What is required —
Below are the entries; return every line among them that holds the word "files".

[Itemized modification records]
--------------------------------------------------

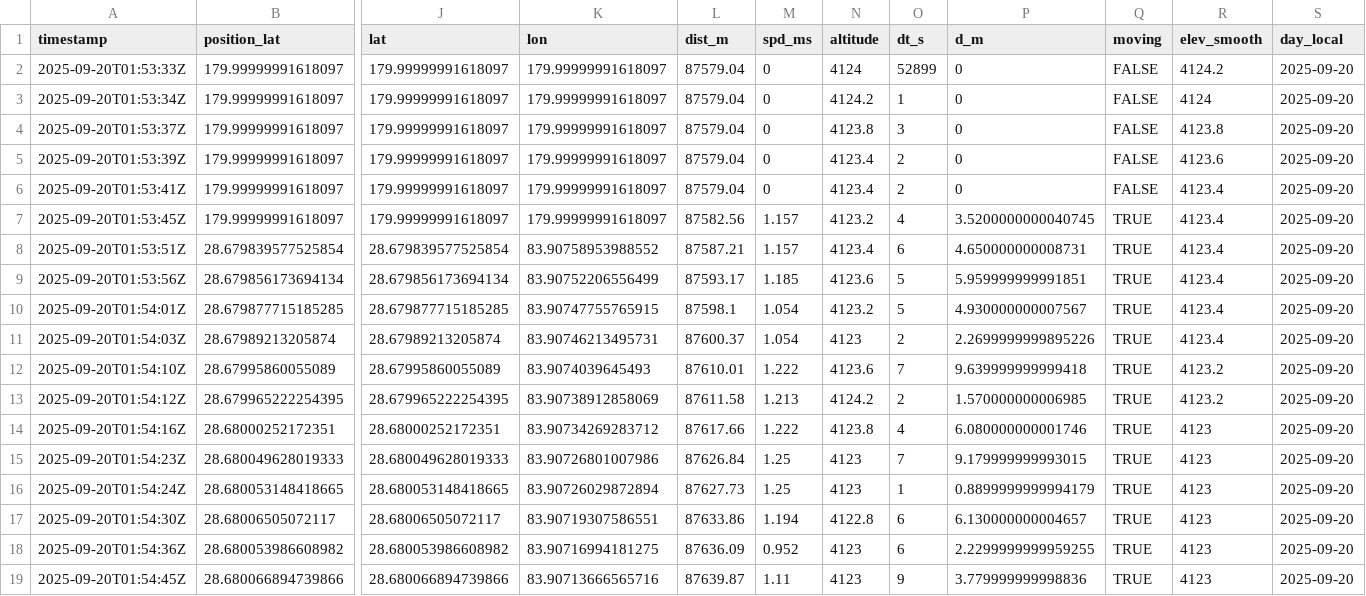
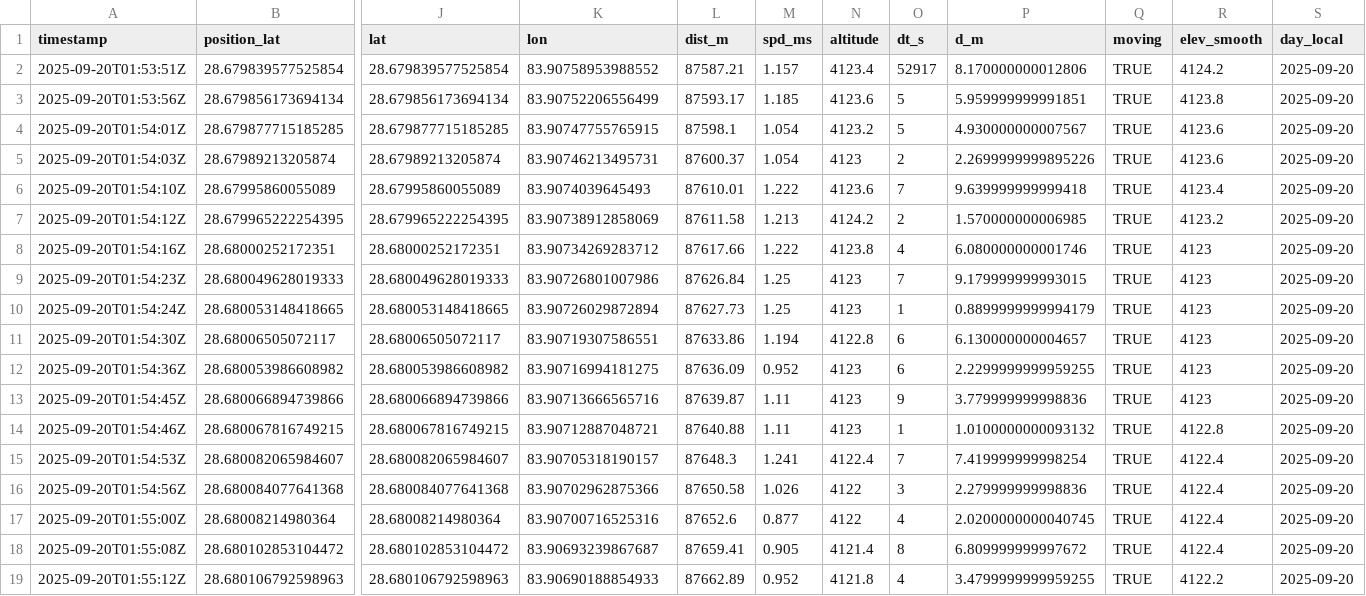
Before and after one commit to a-craker/annapurna_circuit, a CSV file: data/garmin/day07.csv, drawn as a sheet; only a part is shown, gaps mark what is left out; the shorter side is filled out with more unchanged rows; removed rows and columns are numbered as before the commit, all else as after; rows hold the shown columns only; the diff names each change by its address in the sheet, - before the commit and + after, or states it on an @@ line.

```diff
--- a/data/garmin/day07.csv
+++ b/data/garmin/day07.csv
-row 2: 2025-09-20T01:53:33Z | 179.99999991618097 | 179.99999991618097 | 179.99999991618097 | 87579.04 | 0 | 4124 | 52899 | 0 | FALSE | 4124.2 | 2025-09-20
-row 3: 2025-09-20T01:53:34Z | 179.99999991618097 | 179.99999991618097 | 179.99999991618097 | 87579.04 | 0 | 4124.2 | 1 | 0 | FALSE | 4124 | 2025-09-20
-row 4: 2025-09-20T01:53:37Z | 179.99999991618097 | 179.99999991618097 | 179.99999991618097 | 87579.04 | 0 | 4123.8 | 3 | 0 | FALSE | 4123.8 | 2025-09-20
-row 5: 2025-09-20T01:53:39Z | 179.99999991618097 | 179.99999991618097 | 179.99999991618097 | 87579.04 | 0 | 4123.4 | 2 | 0 | FALSE | 4123.6 | 2025-09-20
-row 6: 2025-09-20T01:53:41Z | 179.99999991618097 | 179.99999991618097 | 179.99999991618097 | 87579.04 | 0 | 4123.4 | 2 | 0 | FALSE | 4123.4 | 2025-09-20
-row 7: 2025-09-20T01:53:45Z | 179.99999991618097 | 179.99999991618097 | 179.99999991618097 | 87582.56 | 1.157 | 4123.2 | 4 | 3.5200000000040745 | TRUE | 4123.4 | 2025-09-20
-O2 (dt_s): 6
+O2 (dt_s): 52917
-P2 (d_m): 4.650000000008731
+P2 (d_m): 8.170000000012806
-R2 (elev_smooth): 4123.4
+R2 (elev_smooth): 4124.2
-R3 (elev_smooth): 4123.4
+R3 (elev_smooth): 4123.8
-R4:R5 (elev_smooth): 4123.4
+R4:R5 (elev_smooth): 4123.6
-R6 (elev_smooth): 4123.2
+R6 (elev_smooth): 4123.4
```
Also changed, not shown: data/garmin/day02.csv, data/garmin/day03.csv, 21 other files.
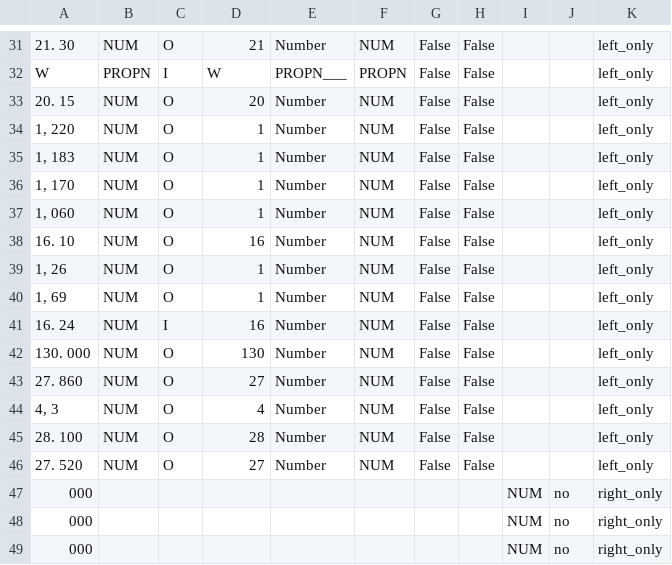
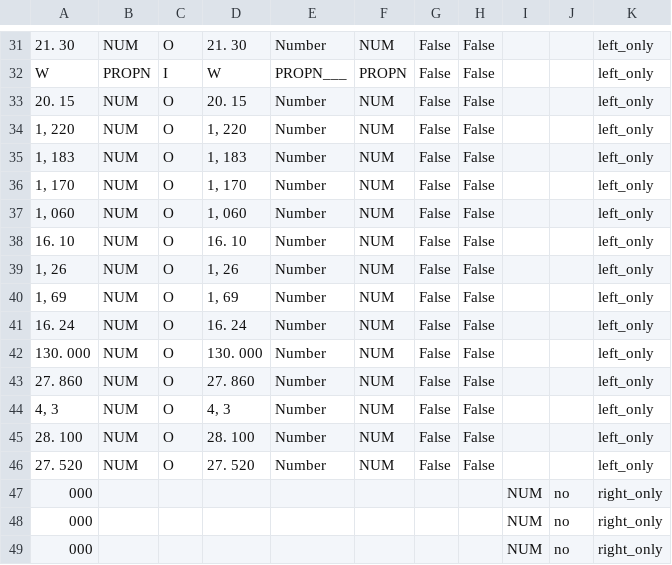
Before and after one commit to KoalaChelsea/Tool-for-Anglicisms-with-Spanish-Identification, a CSV file: Output/diff_df_NACC.csv, drawn as a sheet; only a part is shown, gaps mark what is left out; the diff covers the shown part only; the diff names each change by its address in the sheet, - before the commit and + after, or states it on an @@ line.

```diff
--- a/Output/diff_df_NACC.csv
+++ b/Output/diff_df_NACC.csv
-D31: 21
+D31: 21. 30
-D33: 20
+D33: 20. 15
-D34: 1
+D34: 1, 220
-D35: 1
+D35: 1, 183
-D36: 1
+D36: 1, 170
-D37: 1
+D37: 1, 060
-D38: 16
+D38: 16. 10
-D39: 1
+D39: 1, 26
-D40: 1
+D40: 1, 69
-C41: I
+C41: O
-D41: 16
+D41: 16. 24
-D42: 130
+D42: 130. 000
-D43: 27
+D43: 27. 860
-D44: 4
+D44: 4, 3
-D45: 28
+D45: 28. 100
-D46: 27
+D46: 27. 520
```
Also changed, not shown: 23 edited cells elsewhere in this file, 17 other files.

--------------------------------------------------

Reply to the task —
Also changed, not shown: data/garmin/day02.csv, data/garmin/day03.csv, 21 other files.
Also changed, not shown: 23 edited cells elsewhere in this file, 17 other files.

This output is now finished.